[Before and after images]
****
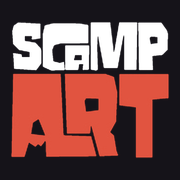
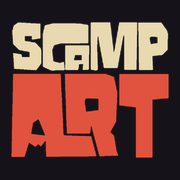
update

Changed region(s): [[0.0556, 0.1111, 0.9444, 0.4167]]

diff --git a/index.html b/index.html
@@ -24,9 +24,9 @@
   :root {
     --bg: #151319;
     --bg-raised: #1E1C24;
-    --paper: #EFE7D4;
-    --ink: #F4F1E9;
-    --ink-soft: #9C978D;
+    --paper: #E8D9B0;
+    --ink: #E8D9B0;
+    --ink-soft: #B6B1A6;
     --red: #E1503B;
     --red-ink: #C43D2B;
     --line: rgba(244,241,233,0.14);
@@ -179,6 +179,23 @@
   .cthanks-logo { width: 130px; height: auto; display: block; margin: 0 auto 22px; }
   .cthanks h3 { font-family: var(--font-display); font-weight: 900; text-transform: uppercase; font-size: 34px; margin: 0 0 8px; color: var(--red); }
   @media (max-width: 640px) { .cbox { padding: 40px 20px 26px; } .cform { grid-template-columns: 1fr; } }
+  .has-drop { position: relative; }
+  .has-drop > .drop-toggle { font-family: var(--font-mono); font-size: 11px; line-height: 1; cursor: pointer; color: inherit; background: transparent; border: 0; padding: 0 2px; }
+  .toplinks .has-drop { display: inline-flex; align-items: center; gap: 3px; }
+  .toplinks .drop-toggle { color: var(--ink-soft); }
+  .toplinks .has-drop.open .drop-toggle { color: var(--red); }
+  .toplinks .dropdown { list-style: none; margin: 0; padding: 8px 0; position: fixed; top: 0; left: 0; min-width: 190px; background: var(--bg-raised); border: 1px solid var(--line-strong); border-radius: 10px; box-shadow: 0 16px 30px rgba(0,0,0,0.5); opacity: 0; pointer-events: none; transition: opacity .15s ease; z-index: 60; }
+  .toplinks .dropdown a { display: block; padding: 9px 18px; border-bottom: 0 !important; font-size: 12px; letter-spacing: 0.06em; }
+  .toplinks .dropdown a:hover { color: var(--red); background: rgba(225,80,59,0.08); }
+  .toplinks .has-drop.open .dropdown { opacity: 1; pointer-events: auto; }
+  .bucket-drop { display: inline-flex; align-items: center; }
+  .bucket-drop > button[data-bucket] { border-top-right-radius: 0; border-bottom-right-radius: 0; }
+  .bucket-drop > .drop-toggle { border: 1px solid var(--line-strong); border-left: 0; border-top-right-radius: 999px; border-bottom-right-radius: 999px; padding: 9px 12px 9px 6px; color: var(--ink-soft); align-self: stretch; }
+  .bucket-drop.open > .drop-toggle { color: var(--red); }
+  .bucket-drop > button[aria-pressed="true"] ~ .drop-toggle { border-color: var(--red); }
+  .bucket-drop .dropdown { display: flex; flex-direction: column; gap: 2px; padding: 8px; position: fixed; top: 0; left: 0; min-width: 180px; background: var(--bg-raised); border: 1px solid var(--line-strong); border-radius: 10px; box-shadow: 0 16px 30px rgba(0,0,0,0.5); opacity: 0; pointer-events: none; transition: opacity .15s ease; z-index: 60; }
+  .bucket-drop .dropdown button { width: 100%; text-align: left; border-radius: 6px !important; }
+  .bucket-drop.open .dropdown { opacity: 1; pointer-events: auto; }
   .subnav { position: sticky; top: 138px; z-index: 15; display: flex; flex-wrap: wrap; gap: 8px 10px; align-items: center; margin: 0 0 34px; padding: 10px 16px; box-shadow: 0 10px 18px -8px rgba(0,0,0,0.55); background: var(--bg-raised); border: 1px solid var(--line-strong); border-radius: 14px; }
   .subnav-label { font-family: var(--font-body); font-size: 13px; font-weight: 600; color: var(--ink); margin-right: 8px; }
   .subnav-label span { color: var(--ink-soft); font-weight: 400; margin-left: 6px; }
@@ -253,10 +270,15 @@
   <ul class="toplinks">
     <li><a href="#work" data-jump="design">Design</a></li>
     <li><a href="#work" data-jump="instructional_design">Instructional Design</a></li>
-    <li><a href="#work" data-jump="illustration">Illustration</a></li>
-    <li><a href="#work" data-jump="caricature">Caricature</a></li>
+    <li class="has-drop" id="menuIllusDrop">
+      <a href="#work" data-jump="illustration">Illustration</a><button type="button" class="drop-toggle" aria-expanded="false" aria-label="Show more illustration sections">&#9662;</button>
+      <ul class="dropdown" role="menu">
+        <li><a href="#work" data-jump="illustration" role="menuitem">Illustration</a></li>
+        <li><a href="#work" data-jump="caricature" role="menuitem">Caricature</a></li>
+        <li><a href="#work" data-jump="misc" role="menuitem">Pen and Paint</a></li>
+      </ul>
+    </li>
     <li><a href="#work" data-jump="animation">Animation</a></li>
-    <li><a href="#work" data-jump="misc">Pen and Paint</a></li>
     <li><a href="#contact" id="menuContact" class="menu-contact">Contact</a></li>
   </ul>
 </div>
@@ -319,10 +341,14 @@
         <button type="button" role="tab" aria-pressed="true" data-bucket="all">All Work</button>
         <button type="button" role="tab" aria-pressed="false" data-bucket="design">Design</button>
         <button type="button" role="tab" aria-pressed="false" data-bucket="instructional_design">Instructional Design</button>
-        <button type="button" role="tab" aria-pressed="false" data-bucket="illustration">Illustration</button>
-        <button type="button" role="tab" aria-pressed="false" data-bucket="caricature">Caricature</button>
+        <span class="has-drop bucket-drop" id="filterIllusDrop">
+          <button type="button" role="tab" aria-pressed="false" data-bucket="illustration" data-family="illustration,caricature,misc">Illustration</button><button type="button" class="drop-toggle" aria-expanded="false" aria-label="Show more illustration sections">&#9662;</button>
+          <span class="dropdown" role="menu">
+            <button type="button" role="menuitem tab" aria-pressed="false" data-bucket="caricature">Caricature</button>
+            <button type="button" role="menuitem tab" aria-pressed="false" data-bucket="misc">Pen and Paint</button>
+          </span>
+        </span>
         <button type="button" role="tab" aria-pressed="false" data-bucket="animation">Animation</button>
-        <button type="button" role="tab" aria-pressed="false" data-bucket="misc">Pen and Paint</button>
       </nav>
     </div>
 
@@ -392,6 +418,57 @@
 <script>
 (function () {
   "use strict";
+  (function () {
+    var ids = ["menuIllusDrop", "filterIllusDrop"];
+    var wraps = ids.map(function (id) { return document.getElementById(id); }).filter(Boolean);
+    function closeAll(except) {
+      wraps.forEach(function (w) {
+        if (w === except) return;
+        w.classList.remove("open");
+        w.querySelector(".drop-toggle").setAttribute("aria-expanded", "false");
+      });
+    }
+    wraps.forEach(function (wrap) {
+      var toggle = wrap.querySelector(".drop-toggle"), panel = wrap.querySelector(".dropdown");
+      var closeTimer = null;
+      function place() {
+        var r = toggle.getBoundingClientRect();
+        var pw = panel.offsetWidth || 200;
+        var left = Math.min(r.left, window.innerWidth - pw - 12);
+        left = Math.max(12, left);
+        panel.style.left = left + "px";
+        panel.style.top = (r.bottom + 10) + "px";
+      }
+      function openIt() {
+        clearTimeout(closeTimer);
+        closeAll(wrap);
+        place();
+        wrap.classList.add("open");
+        toggle.setAttribute("aria-expanded", "true");
+      }
+      function closeIt() {
+        wrap.classList.remove("open");
+        toggle.setAttribute("aria-expanded", "false");
+      }
+      function scheduleClose() { clearTimeout(closeTimer); closeTimer = setTimeout(closeIt, 200); }
+      toggle.addEventListener("click", function (e) {
+        e.stopPropagation();
+        if (wrap.classList.contains("open")) closeIt(); else openIt();
+      });
+      wrap.addEventListener("mouseenter", function () { if (window.matchMedia && window.matchMedia("(hover: hover)").matches) openIt(); });
+      wrap.addEventListener("mouseleave", function () { if (window.matchMedia && window.matchMedia("(hover: hover)").matches) scheduleClose(); });
+      panel.addEventListener("mouseenter", function () { clearTimeout(closeTimer); });
+      panel.addEventListener("mouseleave", scheduleClose);
+      wrap.addEventListener("focusin", openIt);
+      wrap.addEventListener("focusout", function () { setTimeout(function () { if (!wrap.contains(document.activeElement)) closeIt(); }, 0); });
+      wrap._closeDrop = closeIt;
+      wrap._placeDrop = place;
+    });
+    document.addEventListener("click", function () { closeAll(); });
+    document.addEventListener("keydown", function (e) { if (e.key === "Escape") closeAll(); });
+    window.addEventListener("scroll", function () { wraps.forEach(function (w) { if (w.classList.contains("open")) w._placeDrop(); }); }, { passive: true });
+    window.addEventListener("resize", function () { wraps.forEach(function (w) { if (w.classList.contains("open")) w._placeDrop(); }); });
+  })();
   (function () {
     var modal = document.getElementById("cmodal"), form = document.getElementById("cForm");
     var status = document.getElementById("cStatus"), send = document.getElementById("cSend"), lastFocus = null;
@@ -494,7 +571,11 @@
   var currentFilter = 'all';
   function applyBucketFilter(name) {
     currentFilter = name;
-    document.querySelectorAll('.bucket-nav button').forEach(function (t) { t.setAttribute('aria-pressed', String(t.getAttribute('data-bucket') === name)); });
+    document.querySelectorAll('.bucket-nav button[data-bucket]').forEach(function (t) {
+      var family = t.getAttribute('data-family');
+      var active = family ? family.split(',').indexOf(name) !== -1 : t.getAttribute('data-bucket') === name;
+      t.setAttribute('aria-pressed', String(active));
+    });
     document.querySelectorAll('.bucket').forEach(function (b) { b.style.display = (name === 'all' || b.id === name) ? '' : 'none'; });
   }
   document.querySelectorAll('a[href="#top"]').forEach(function (a) {
@@ -514,7 +595,7 @@
     var still = window.matchMedia && window.matchMedia('(prefers-reduced-motion: reduce)').matches;
     window.scrollTo({ top: Math.max(0, y), behavior: still ? 'auto' : 'smooth' });
   }
-  document.querySelectorAll('.bucket-nav button').forEach(function (t) { t.addEventListener('click', function () { goToBucket(t.getAttribute('data-bucket')); }); });
+  document.querySelectorAll('.bucket-nav button[data-bucket]').forEach(function (t) { t.addEventListener('click', function () { goToBucket(t.getAttribute('data-bucket')); }); });
   document.querySelectorAll('a[data-jump]').forEach(function (a) { a.addEventListener('click', function (e) { e.preventDefault(); goToBucket(a.getAttribute('data-jump')); }); });
 
   fetch('/content.json', { cache: 'no-store' })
****
**What needs to be done**
Filter the entries down to the lines that include the string "left".

**Solution for this task**
+  .toplinks .dropdown { list-style: none; margin: 0; padding: 8px 0; position: fixed; top: 0; left: 0; min-width: 190px; background: var(--bg-raised); border: 1px solid var(--line-strong); border-radius: 10px; box-shadow: 0 16px 30px rgba(0,0,0,0.5); opacity: 0; pointer-events: none; transition: opacity .15s ease; z-index: 60; }
+  .bucket-drop > .drop-toggle { border: 1px solid var(--line-strong); border-left: 0; border-top-right-radius: 999px; border-bottom-right-radius: 999px; padding: 9px 12px 9px 6px; color: var(--ink-soft); align-self: stretch; }
+  .bucket-drop .dropdown { display: flex; flex-direction: column; gap: 2px; padding: 8px; position: fixed; top: 0; left: 0; min-width: 180px; background: var(--bg-raised); border: 1px solid var(--line-strong); border-radius: 10px; box-shadow: 0 16px 30px rgba(0,0,0,0.5); opacity: 0; pointer-events: none; transition: opacity .15s ease; z-index: 60; }
+  .bucket-drop .dropdown button { width: 100%; text-align: left; border-radius: 6px !important; }
   .subnav-label span { color: var(--ink-soft); font-weight: 400; margin-left: 6px; }
+        var left = Math.min(r.left, window.innerWidth - pw - 12);
+        left = Math.max(12, left);
+        panel.style.left = left + "px";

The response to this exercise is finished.